[Opening DATA SHOWN section]

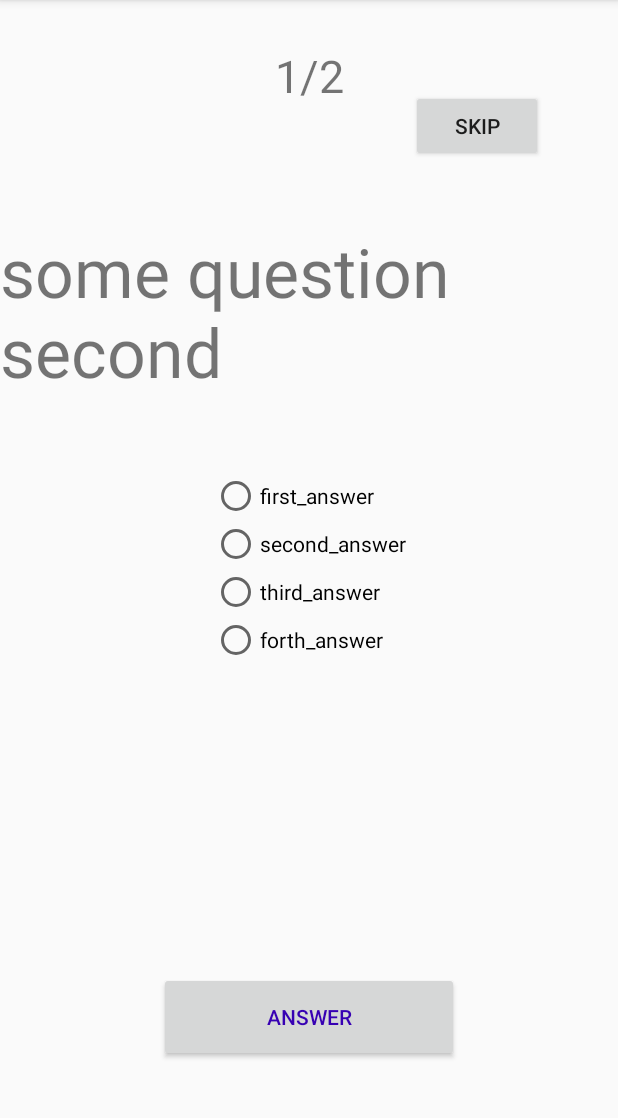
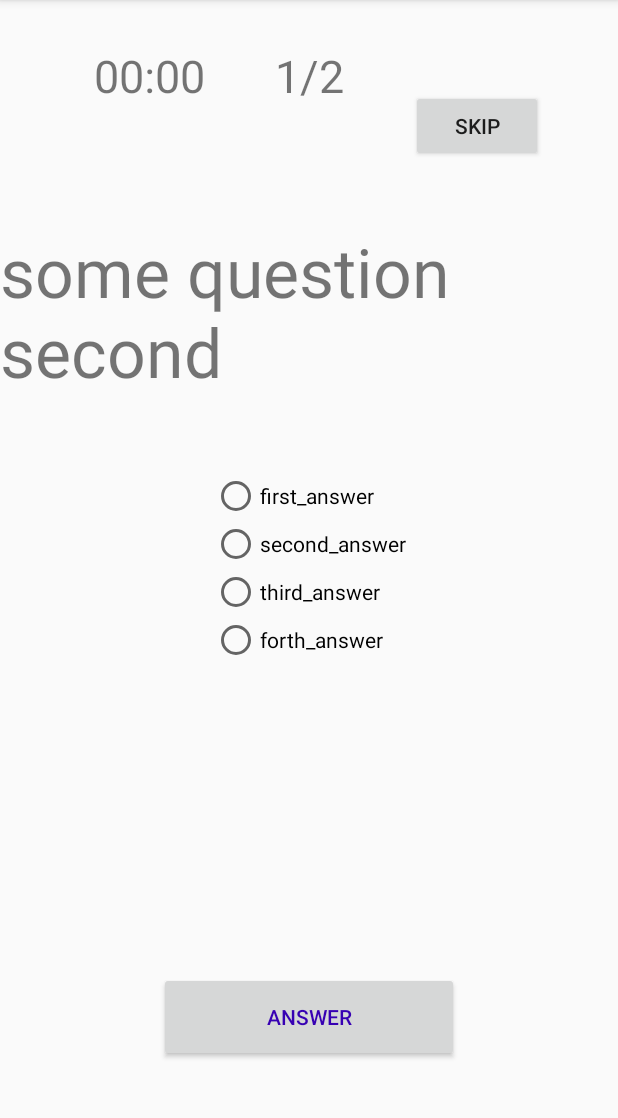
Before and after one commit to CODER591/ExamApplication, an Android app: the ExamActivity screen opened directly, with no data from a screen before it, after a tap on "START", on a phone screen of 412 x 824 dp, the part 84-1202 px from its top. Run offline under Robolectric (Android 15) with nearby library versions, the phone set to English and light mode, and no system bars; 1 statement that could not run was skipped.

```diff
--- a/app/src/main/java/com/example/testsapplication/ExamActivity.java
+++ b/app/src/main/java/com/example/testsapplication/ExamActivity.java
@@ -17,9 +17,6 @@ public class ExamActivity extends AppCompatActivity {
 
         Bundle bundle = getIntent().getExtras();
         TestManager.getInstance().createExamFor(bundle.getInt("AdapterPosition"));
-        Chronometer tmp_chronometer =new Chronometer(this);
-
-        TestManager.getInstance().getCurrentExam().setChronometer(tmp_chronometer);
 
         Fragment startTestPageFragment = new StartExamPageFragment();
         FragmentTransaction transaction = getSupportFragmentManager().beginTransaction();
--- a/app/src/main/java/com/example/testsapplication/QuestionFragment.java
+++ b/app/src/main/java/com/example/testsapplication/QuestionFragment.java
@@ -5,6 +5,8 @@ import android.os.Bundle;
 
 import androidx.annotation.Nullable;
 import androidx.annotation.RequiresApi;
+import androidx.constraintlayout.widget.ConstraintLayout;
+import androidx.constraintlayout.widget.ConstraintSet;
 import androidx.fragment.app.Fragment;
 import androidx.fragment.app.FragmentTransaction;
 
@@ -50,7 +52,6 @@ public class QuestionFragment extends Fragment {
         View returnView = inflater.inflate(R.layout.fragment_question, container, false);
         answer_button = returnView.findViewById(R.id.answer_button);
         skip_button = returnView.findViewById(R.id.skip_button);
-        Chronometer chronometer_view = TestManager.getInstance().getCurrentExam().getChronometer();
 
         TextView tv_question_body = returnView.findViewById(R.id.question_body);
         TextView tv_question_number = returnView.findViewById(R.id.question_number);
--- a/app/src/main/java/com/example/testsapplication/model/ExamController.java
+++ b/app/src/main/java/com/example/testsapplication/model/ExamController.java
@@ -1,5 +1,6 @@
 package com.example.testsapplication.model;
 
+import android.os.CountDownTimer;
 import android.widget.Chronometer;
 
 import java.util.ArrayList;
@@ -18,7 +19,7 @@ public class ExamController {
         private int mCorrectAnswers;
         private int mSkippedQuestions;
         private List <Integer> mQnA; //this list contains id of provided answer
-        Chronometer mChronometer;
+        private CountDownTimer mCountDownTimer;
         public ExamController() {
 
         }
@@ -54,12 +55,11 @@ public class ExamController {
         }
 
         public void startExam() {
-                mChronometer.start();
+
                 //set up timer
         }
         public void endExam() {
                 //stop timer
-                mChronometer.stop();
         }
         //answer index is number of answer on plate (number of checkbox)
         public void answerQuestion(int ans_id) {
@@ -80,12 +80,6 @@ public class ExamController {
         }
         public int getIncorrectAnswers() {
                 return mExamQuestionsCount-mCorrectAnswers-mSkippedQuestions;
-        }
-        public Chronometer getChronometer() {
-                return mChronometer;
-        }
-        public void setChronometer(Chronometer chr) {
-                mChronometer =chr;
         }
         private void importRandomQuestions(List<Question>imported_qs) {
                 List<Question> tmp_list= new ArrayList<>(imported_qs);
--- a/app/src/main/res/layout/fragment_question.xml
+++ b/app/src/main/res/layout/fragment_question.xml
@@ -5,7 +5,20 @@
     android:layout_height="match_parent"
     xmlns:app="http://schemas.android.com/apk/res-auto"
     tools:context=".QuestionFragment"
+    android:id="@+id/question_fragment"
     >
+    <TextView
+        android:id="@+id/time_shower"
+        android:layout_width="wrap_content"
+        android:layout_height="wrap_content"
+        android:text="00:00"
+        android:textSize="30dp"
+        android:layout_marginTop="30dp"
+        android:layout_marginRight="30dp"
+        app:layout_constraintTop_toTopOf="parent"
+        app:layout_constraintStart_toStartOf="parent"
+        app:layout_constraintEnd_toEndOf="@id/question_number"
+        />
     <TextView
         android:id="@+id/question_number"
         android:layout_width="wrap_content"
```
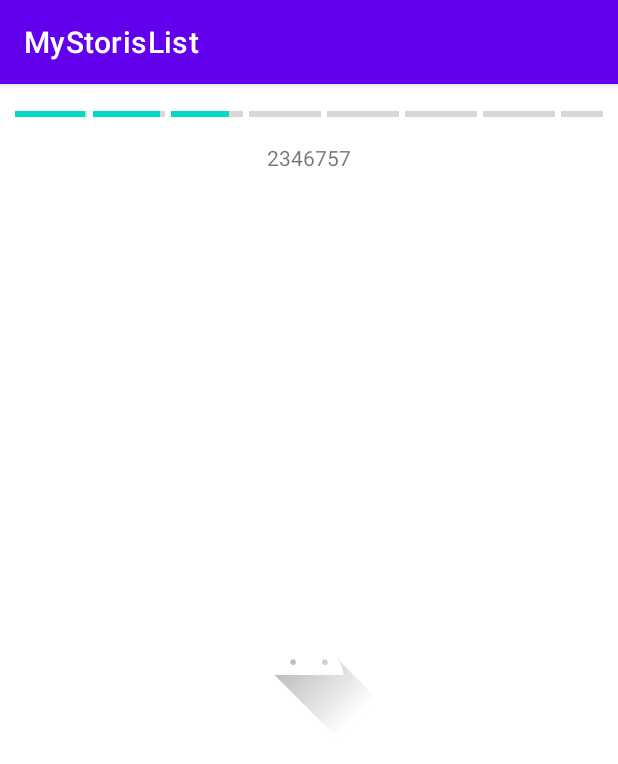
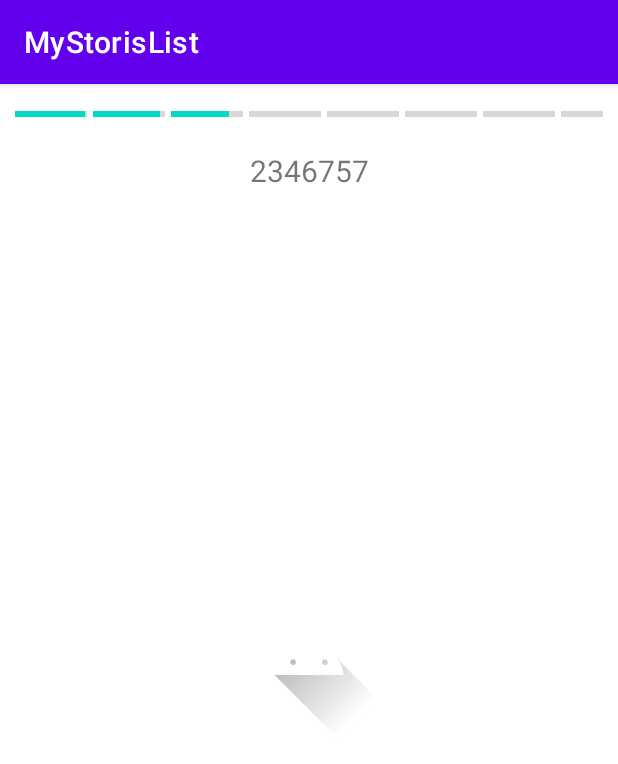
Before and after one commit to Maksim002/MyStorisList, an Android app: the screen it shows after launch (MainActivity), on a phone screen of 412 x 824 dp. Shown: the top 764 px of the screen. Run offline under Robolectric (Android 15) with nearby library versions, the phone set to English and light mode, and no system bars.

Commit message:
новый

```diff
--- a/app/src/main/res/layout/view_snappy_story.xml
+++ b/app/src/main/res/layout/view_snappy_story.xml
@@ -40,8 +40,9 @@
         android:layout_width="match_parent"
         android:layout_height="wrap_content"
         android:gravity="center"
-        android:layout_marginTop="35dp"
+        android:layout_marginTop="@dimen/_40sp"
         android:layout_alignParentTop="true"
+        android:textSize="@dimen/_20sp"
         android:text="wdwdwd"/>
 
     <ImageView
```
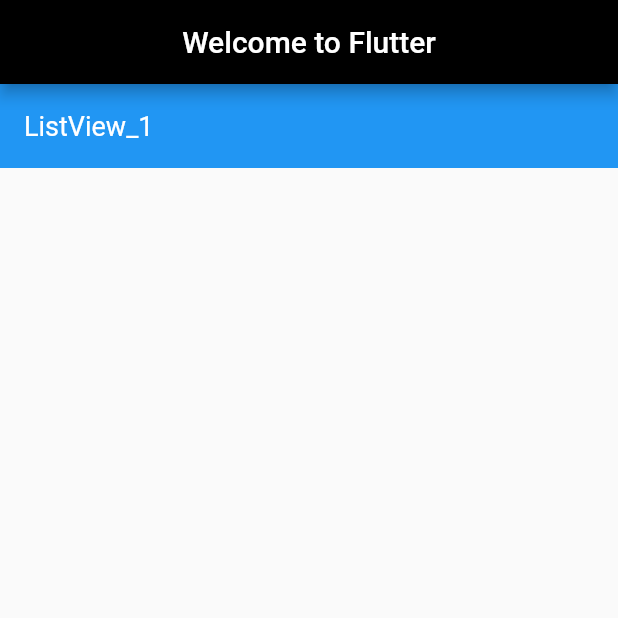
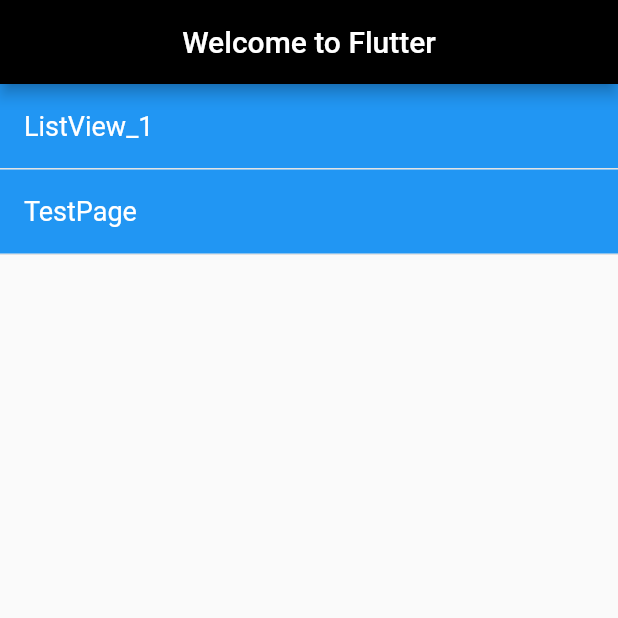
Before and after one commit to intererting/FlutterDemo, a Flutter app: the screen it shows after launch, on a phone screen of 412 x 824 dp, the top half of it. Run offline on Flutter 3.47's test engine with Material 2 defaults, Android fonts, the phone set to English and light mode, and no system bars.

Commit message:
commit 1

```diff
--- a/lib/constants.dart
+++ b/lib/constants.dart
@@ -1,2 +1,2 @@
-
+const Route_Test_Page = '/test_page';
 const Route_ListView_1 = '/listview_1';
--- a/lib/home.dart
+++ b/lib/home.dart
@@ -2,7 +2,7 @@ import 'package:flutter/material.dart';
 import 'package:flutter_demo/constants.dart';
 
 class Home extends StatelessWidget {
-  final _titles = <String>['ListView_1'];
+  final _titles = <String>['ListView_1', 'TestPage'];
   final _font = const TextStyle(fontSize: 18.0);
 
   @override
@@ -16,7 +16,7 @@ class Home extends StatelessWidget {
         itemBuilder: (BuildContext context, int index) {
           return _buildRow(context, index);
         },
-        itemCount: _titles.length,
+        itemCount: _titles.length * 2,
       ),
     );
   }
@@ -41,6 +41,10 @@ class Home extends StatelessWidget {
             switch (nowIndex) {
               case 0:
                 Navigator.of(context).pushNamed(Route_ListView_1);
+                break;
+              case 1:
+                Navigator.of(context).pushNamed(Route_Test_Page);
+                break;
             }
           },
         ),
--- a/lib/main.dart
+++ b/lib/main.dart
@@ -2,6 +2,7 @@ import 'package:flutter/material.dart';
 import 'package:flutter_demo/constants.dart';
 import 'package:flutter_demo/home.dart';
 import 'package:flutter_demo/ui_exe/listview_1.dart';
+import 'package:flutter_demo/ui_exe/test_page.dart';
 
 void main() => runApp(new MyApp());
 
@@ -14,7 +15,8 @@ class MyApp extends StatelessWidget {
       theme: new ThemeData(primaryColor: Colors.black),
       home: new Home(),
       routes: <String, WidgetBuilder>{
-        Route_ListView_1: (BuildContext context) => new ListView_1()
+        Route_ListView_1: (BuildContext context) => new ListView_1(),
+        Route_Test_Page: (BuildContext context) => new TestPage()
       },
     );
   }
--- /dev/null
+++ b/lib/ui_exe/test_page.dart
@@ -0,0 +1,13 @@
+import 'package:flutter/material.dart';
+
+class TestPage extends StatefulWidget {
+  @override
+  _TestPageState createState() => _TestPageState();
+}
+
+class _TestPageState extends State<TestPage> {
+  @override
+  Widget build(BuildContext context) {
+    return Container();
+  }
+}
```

[Closing DATA SHOWN section]

■ **WORK ITEM**: Output the material verbatim, skipping the images.

■ **YOUR SOLUTION**:
Before and after one commit to CODER591/ExamApplication, an Android app: the ExamActivity screen opened directly, with no data from a screen before it, after a tap on "START", on a phone screen of 412 x 824 dp, the part 84-1202 px from its top. Run offline under Robolectric (Android 15) with nearby library versions, the phone set to English and light mode, and no system bars; 1 statement that could not run was skipped.

```diff
--- a/app/src/main/java/com/example/testsapplication/ExamActivity.java
+++ b/app/src/main/java/com/example/testsapplication/ExamActivity.java
@@ -17,9 +17,6 @@ public class ExamActivity extends AppCompatActivity {
 
         Bundle bundle = getIntent().getExtras();
         TestManager.getInstance().createExamFor(bundle.getInt("AdapterPosition"));
-        Chronometer tmp_chronometer =new Chronometer(this);
-
-        TestManager.getInstance().getCurrentExam().setChronometer(tmp_chronometer);
 
         Fragment startTestPageFragment = new StartExamPageFragment();
         FragmentTransaction transaction = getSupportFragmentManager().beginTransaction();
--- a/app/src/main/java/com/example/testsapplication/QuestionFragment.java
+++ b/app/src/main/java/com/example/testsapplication/QuestionFragment.java
@@ -5,6 +5,8 @@ import android.os.Bundle;
 
 import androidx.annotation.Nullable;
 import androidx.annotation.RequiresApi;
+import androidx.constraintlayout.widget.ConstraintLayout;
+import androidx.constraintlayout.widget.ConstraintSet;
 import androidx.fragment.app.Fragment;
 import androidx.fragment.app.FragmentTransaction;
 
@@ -50,7 +52,6 @@ public class QuestionFragment extends Fragment {
         View returnView = inflater.inflate(R.layout.fragment_question, container, false);
         answer_button = returnView.findViewById(R.id.answer_button);
         skip_button = returnView.findViewById(R.id.skip_button);
-        Chronometer chronometer_view = TestManager.getInstance().getCurrentExam().getChronometer();
 
         TextView tv_question_body = returnView.findViewById(R.id.question_body);
         TextView tv_question_number = returnView.findViewById(R.id.question_number);
--- a/app/src/main/java/com/example/testsapplication/model/ExamController.java
+++ b/app/src/main/java/com/example/testsapplication/model/ExamController.java
@@ -1,5 +1,6 @@
 package com.example.testsapplication.model;
 
+import android.os.CountDownTimer;
 import android.widget.Chronometer;
 
 import java.util.ArrayList;
@@ -18,7 +19,7 @@ public class ExamController {
         private int mCorrectAnswers;
         private int mSkippedQuestions;
         private List <Integer> mQnA; //this list contains id of provided answer
-        Chronometer mChronometer;
+        private CountDownTimer mCountDownTimer;
         public ExamController() {
 
         }
@@ -54,12 +55,11 @@ public class ExamController {
         }
 
         public void startExam() {
-                mChronometer.start();
+
                 //set up timer
         }
         public void endExam() {
                 //stop timer
-                mChronometer.stop();
         }
         //answer index is number of answer on plate (number of checkbox)
         public void answerQuestion(int ans_id) {
@@ -80,12 +80,6 @@ public class ExamController {
         }
         public int getIncorrectAnswers() {
                 return mExamQuestionsCount-mCorrectAnswers-mSkippedQuestions;
-        }
-        public Chronometer getChronometer() {
-                return mChronometer;
-        }
-        public void setChronometer(Chronometer chr) {
-                mChronometer =chr;
         }
         private void importRandomQuestions(List<Question>imported_qs) {
                 List<Question> tmp_list= new ArrayList<>(imported_qs);
--- a/app/src/main/res/layout/fragment_question.xml
+++ b/app/src/main/res/layout/fragment_question.xml
@@ -5,7 +5,20 @@
     android:layout_height="match_parent"
     xmlns:app="http://schemas.android.com/apk/res-auto"
     tools:context=".QuestionFragment"
+    android:id="@+id/question_fragment"
     >
+    <TextView
+        android:id="@+id/time_shower"
+        android:layout_width="wrap_content"
+        android:layout_height="wrap_content"
+        android:text="00:00"
+        android:textSize="30dp"
+        android:layout_marginTop="30dp"
+        android:layout_marginRight="30dp"
+        app:layout_constraintTop_toTopOf="parent"
+        app:layout_constraintStart_toStartOf="parent"
+        app:layout_constraintEnd_toEndOf="@id/question_number"
+        />
     <TextView
         android:id="@+id/question_number"
         android:layout_width="wrap_content"
```
Before and after one commit to Maksim002/MyStorisList, an Android app: the screen it shows after launch (MainActivity), on a phone screen of 412 x 824 dp. Shown: the top 764 px of the screen. Run offline under Robolectric (Android 15) with nearby library versions, the phone set to English and light mode, and no system bars.

Commit message:
новый

```diff
--- a/app/src/main/res/layout/view_snappy_story.xml
+++ b/app/src/main/res/layout/view_snappy_story.xml
@@ -40,8 +40,9 @@
         android:layout_width="match_parent"
         android:layout_height="wrap_content"
         android:gravity="center"
-        android:layout_marginTop="35dp"
+        android:layout_marginTop="@dimen/_40sp"
         android:layout_alignParentTop="true"
+        android:textSize="@dimen/_20sp"
         android:text="wdwdwd"/>
 
     <ImageView
```
Before and after one commit to intererting/FlutterDemo, a Flutter app: the screen it shows after launch, on a phone screen of 412 x 824 dp, the top half of it. Run offline on Flutter 3.47's test engine with Material 2 defaults, Android fonts, the phone set to English and light mode, and no system bars.

Commit message:
commit 1

```diff
--- a/lib/constants.dart
+++ b/lib/constants.dart
@@ -1,2 +1,2 @@
-
+const Route_Test_Page = '/test_page';
 const Route_ListView_1 = '/listview_1';
--- a/lib/home.dart
+++ b/lib/home.dart
@@ -2,7 +2,7 @@ import 'package:flutter/material.dart';
 import 'package:flutter_demo/constants.dart';
 
 class Home extends StatelessWidget {
-  final _titles = <String>['ListView_1'];
+  final _titles = <String>['ListView_1', 'TestPage'];
   final _font = const TextStyle(fontSize: 18.0);
 
   @override
@@ -16,7 +16,7 @@ class Home extends StatelessWidget {
         itemBuilder: (BuildContext context, int index) {
           return _buildRow(context, index);
         },
-        itemCount: _titles.length,
+        itemCount: _titles.length * 2,
       ),
     );
   }
@@ -41,6 +41,10 @@ class Home extends StatelessWidget {
             switch (nowIndex) {
               case 0:
                 Navigator.of(context).pushNamed(Route_ListView_1);
+                break;
+              case 1:
+                Navigator.of(context).pushNamed(Route_Test_Page);
+                break;
             }
           },
         ),
--- a/lib/main.dart
+++ b/lib/main.dart
@@ -2,6 +2,7 @@ import 'package:flutter/material.dart';
 import 'package:flutter_demo/constants.dart';
 import 'package:flutter_demo/home.dart';
 import 'package:flutter_demo/ui_exe/listview_1.dart';
+import 'package:flutter_demo/ui_exe/test_page.dart';
 
 void main() => runApp(new MyApp());
 
@@ -14,7 +15,8 @@ class MyApp extends StatelessWidget {
       theme: new ThemeData(primaryColor: Colors.black),
       home: new Home(),
       routes: <String, WidgetBuilder>{
-        Route_ListView_1: (BuildContext context) => new ListView_1()
+        Route_ListView_1: (BuildContext context) => new ListView_1(),
+        Route_Test_Page: (BuildContext context) => new TestPage()
       },
     );
   }
--- /dev/null
+++ b/lib/ui_exe/test_page.dart
@@ -0,0 +1,13 @@
+import 'package:flutter/material.dart';
+
+class TestPage extends StatefulWidget {
+  @override
+  _TestPageState createState() => _TestPageState();
+}
+
+class _TestPageState extends State<TestPage> {
+  @override
+  Widget build(BuildContext context) {
+    return Container();
+  }
+}
```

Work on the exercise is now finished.